Taking symptom trends into consideration, it was determined that a diagnosis of complex bereavement disorder should be considered. In-home supports were coordinated with the group home to provide additional assistance to titrate George off ineffective medications and begin a trial on an SSRI. In addition to psychopharmacological treatment, George was screened and then enrolled in bereavement-focused psychotherapy.

 

1 American Psychiatric Association. Diagnostic and Statistical Manual of Mental Disorders (5th ed.). Washington, DC: American Psychiatric Association, 2013.

2 Kubler-Ross, E. On Death and Dying. New York, NY: Collier Books/Macmillian, 1969.

3 Kessler D. Finding Meaning: The Sixth Stage of Grief. New York, NY: Scribner, 2019.

References

American Psychiatric Association. (2013). Diagnostic and statistical manual of mental disorders (5th ed.). Arlington, VA: Author.

Bonell-Pascual, E, Huline-Dickens, S, Hollins, S (1999). Bereavement and grief in adults with learning disabilities: A follow-up study. British Journal of Psychiatry. 175(4):348–350.

Brickell, C, Munir, K. (2008) Grief and its complications in individuals with intellectual disability. Harvard Review of Psychiatry. 16(1): 10-12

Clements P, Focht-New, G, Faulkner, M.(2004). Grief in the shadows: Exploring loss and bereavement in people with developmental disabilities. Issues in Mental Health Nursing. 25: 799-808.

Clute, MA. (2010). Bereavement interventions for adults with intellectual disabilities: What works? Omega (Westport).61(2):163-77.

Clute, M. (2017) A grounded theory study of the bereavement experience for adults with developmental disabilities following the death of a parent or loved one: Perceptions of bereavement counselors [PhD dissertation]. Cleveland, OH: Case Western Reserve University.
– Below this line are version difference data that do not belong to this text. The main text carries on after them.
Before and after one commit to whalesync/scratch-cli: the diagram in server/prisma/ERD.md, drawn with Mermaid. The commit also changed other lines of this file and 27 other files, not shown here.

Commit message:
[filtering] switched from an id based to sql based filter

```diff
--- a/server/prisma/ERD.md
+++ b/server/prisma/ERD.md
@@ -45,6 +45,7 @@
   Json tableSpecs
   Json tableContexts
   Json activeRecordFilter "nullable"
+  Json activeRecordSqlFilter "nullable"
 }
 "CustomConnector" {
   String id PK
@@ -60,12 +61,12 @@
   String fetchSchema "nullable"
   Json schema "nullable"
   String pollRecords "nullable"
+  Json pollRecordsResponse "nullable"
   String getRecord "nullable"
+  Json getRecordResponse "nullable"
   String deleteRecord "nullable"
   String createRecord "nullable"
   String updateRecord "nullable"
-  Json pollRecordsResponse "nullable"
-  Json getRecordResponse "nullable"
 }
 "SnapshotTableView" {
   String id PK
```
Dowling, S., Hubert, J., White, S., & Hollins, S. (2006). Bereaved adults with intellectual disabilities: a combined randomized controlled trial and qualitative study of two community‐based interventions. Journal of Intellectual Disability Research50(4), 277-287.

Fletcher, R. I., Barnhill, J., Cooper, S. (2017). Diagnostic Manual-Intellectual Disability (DM-ID-2): A textbook of diagnosis of mental disorders in persons with intellectual disability. Kingston, NY: NADD.
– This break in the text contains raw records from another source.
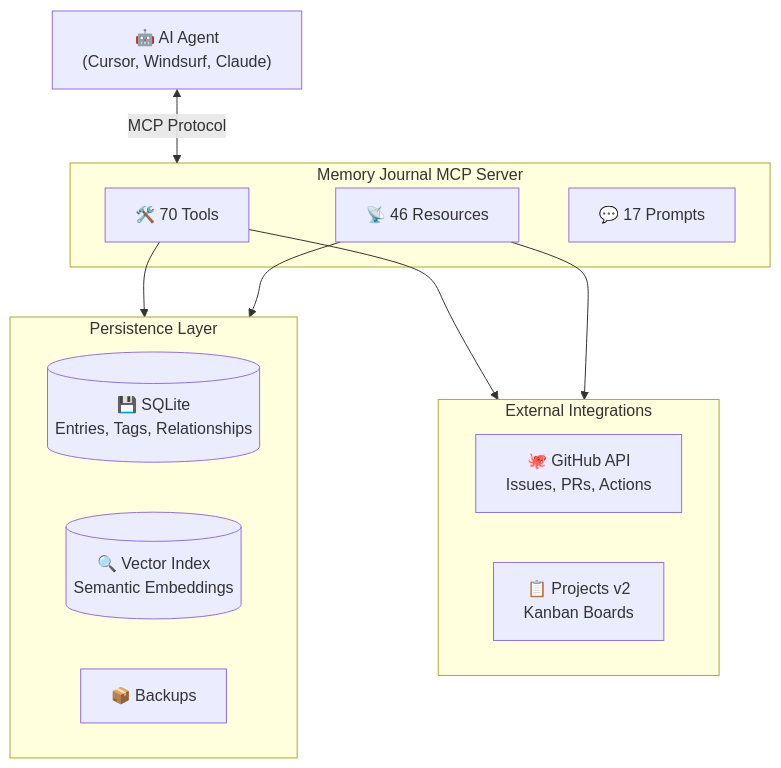
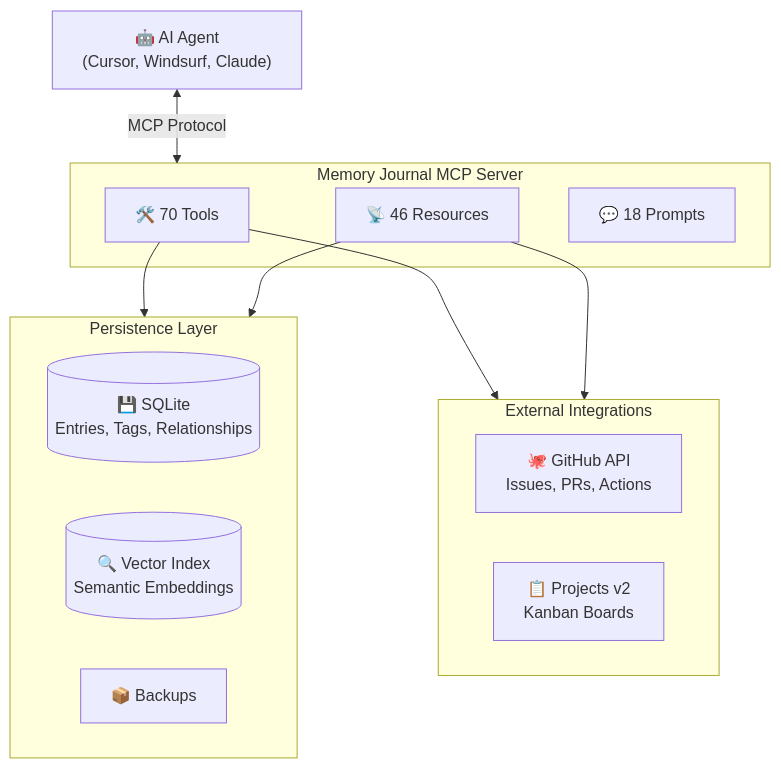
Before and after one commit to neverinfamous/memory-journal-mcp: the second of 2 diagrams in README.md, drawn with Mermaid. The commit also changed other lines of this file and 9 other files, not shown here.

````diff
--- a/README.md
+++ b/README.md
@@ -672,27 +673,27 @@
 ```mermaid
 flowchart TB
     AI["🤖 AI Agent<br/>(Cursor, Windsurf, Claude)"]
 
     subgraph MCP["Memory Journal MCP Server"]
         Tools["🛠️ 70 Tools"]
         Resources["📡 46 Resources"]
-        Prompts["💬 17 Prompts"]
+        Prompts["💬 18 Prompts"]
     end
 
     subgraph Storage["Persistence Layer"]
         SQLite[("💾 SQLite<br/>Entries, Tags, Relationships")]
         Vector[("🔍 Vector Index<br/>Semantic Embeddings")]
         Backups["📦 Backups"]
     end
 
     subgraph External["External Integrations"]
         GitHub["🐙 GitHub API<br/>Issues, PRs, Actions"]
         Kanban["📋 Projects v2<br/>Kanban Boards"]
     end
 
     AI <-->|"MCP Protocol"| MCP
     Tools --> Storage
     Tools --> External
     Resources --> Storage
     Resources --> External
 ```
````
Hume, K, Regan, T, Megronigle, L, & Rhinehalt, C. (2015). Supporting students with autism spectrum disorder through grief and loss. Autism at a Glance Brief. 48(3): 128-136

MacHale, R, Carey, S. (2002). An investigation of the effects of bereavement on mental health and challenging behavior in adults with learning disability. British Journal of Learning Disabilities. 30(3):113–117.
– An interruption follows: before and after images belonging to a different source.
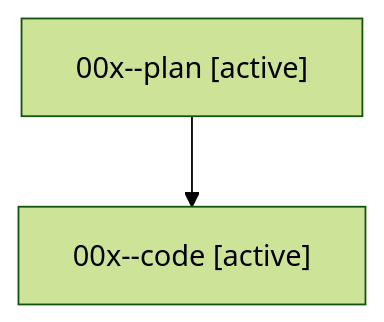
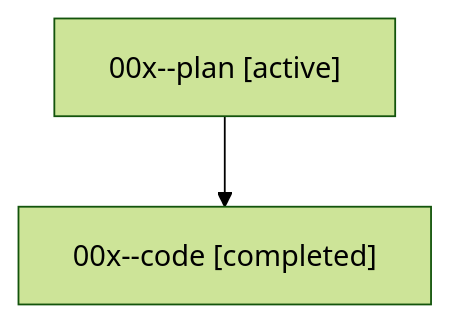
Before and after one commit to bobs-org/bob-cli--agents: the diagram in sessions/bbugyi200.athena.00x.md, drawn with Mermaid (forest theme). The commit also changed other lines of this file and 6 other files, not shown here.

````diff
--- a/sessions/bbugyi200.athena.00x.md
+++ b/sessions/bbugyi200.athena.00x.md
@@ -9,6 +9,6 @@
 ```mermaid
 flowchart TD
   n0["00x--plan [active]"]
-  n1["00x--code [active]"]
+  n1["00x--code [completed]"]
   n0 --> n1
 ```
````
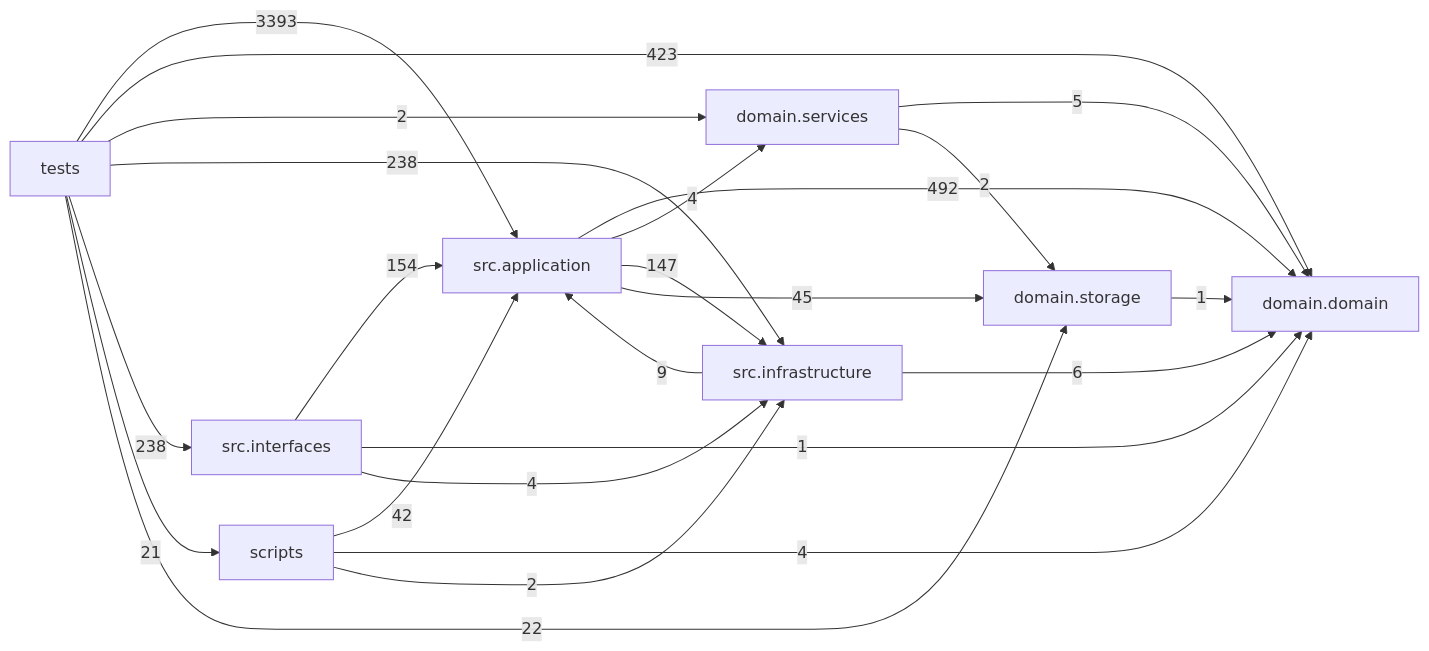
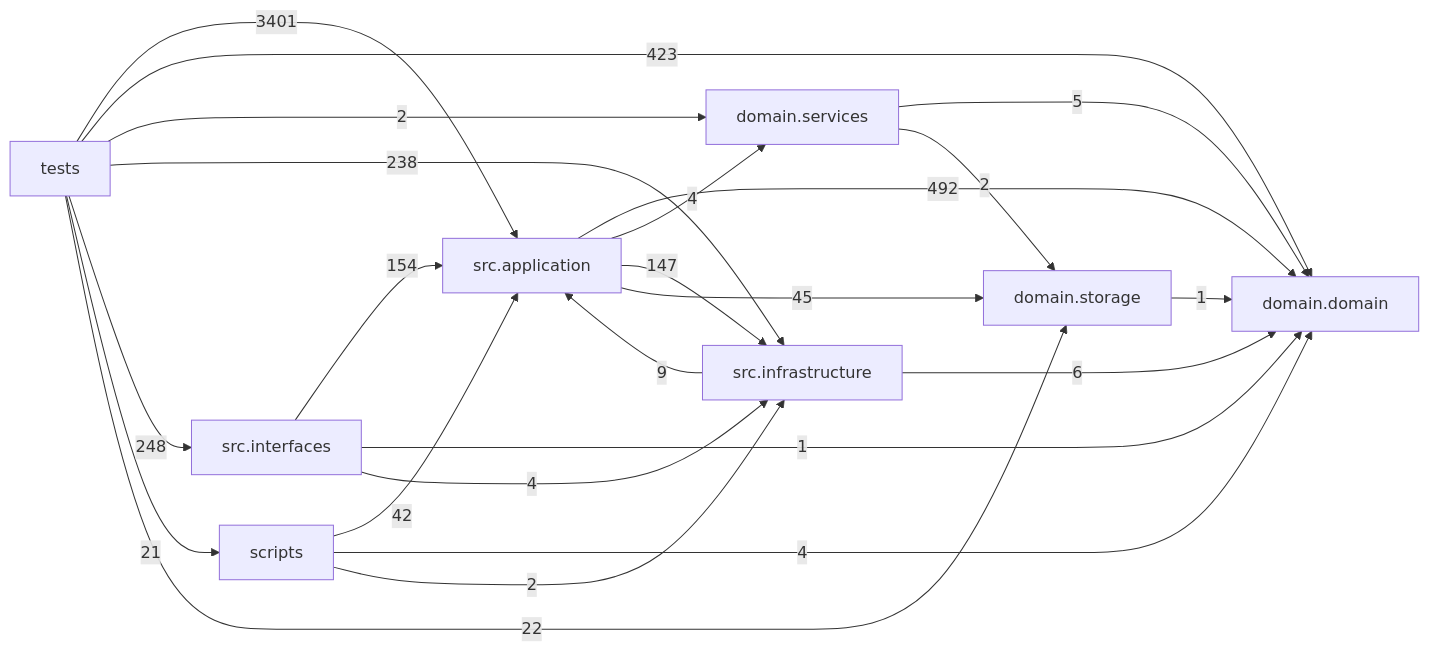
The diagram in docs/DEPENDENCY_GRAPH.md (liuxie066/options-monitor), drawn with Mermaid before and after one commit. The commit also changed other lines of this file and 5 other files, not shown here.

````diff
--- a/docs/DEPENDENCY_GRAPH.md
+++ b/docs/DEPENDENCY_GRAPH.md
@@ -24,33 +24,33 @@
 ```mermaid
 flowchart LR
   tests["tests"]
   scripts["scripts"]
   interfaces["src.interfaces"]
   application["src.application"]
   infrastructure["src.infrastructure"]
   domain_services["domain.services"]
   domain["domain.domain"]
   storage["domain.storage"]
   application -->|492| domain
   application -->|4| domain_services
   application -->|147| infrastructure
   application -->|45| storage
   domain_services -->|5| domain
   domain_services -->|2| storage
   infrastructure -->|9| application
   infrastructure -->|6| domain
   interfaces -->|154| application
   interfaces -->|1| domain
   interfaces -->|4| infrastructure
   scripts -->|42| application
   scripts -->|4| domain
   scripts -->|2| infrastructure
   storage -->|1| domain
-  tests -->|3393| application
+  tests -->|3401| application
   tests -->|423| domain
   tests -->|2| domain_services
   tests -->|238| infrastructure
-  tests -->|238| interfaces
+  tests -->|248| interfaces
   tests -->|21| scripts
   tests -->|22| storage
 ```
````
Mosher, PJ. (2018). Everywhere and nowhere: Grief in child and adolescent psychiatry and pediatric clinical populations. Child Adolescent Psychiatry Clinics of North America. 27(1):109-124.

Shear, M. K., & Bloom, C. G. (2017). Complicated grief treatment: An evidence-based approach to grief therapy. Journal of Rational-Emotive & Cognitive-Behavior Therapy35(1), 6-25.

Van Dyke, L. (2003) Lessons in Grief & Death: Supporting People with Developmental Disabilities in the Healing Process. Homewood, IL: High Tide Pr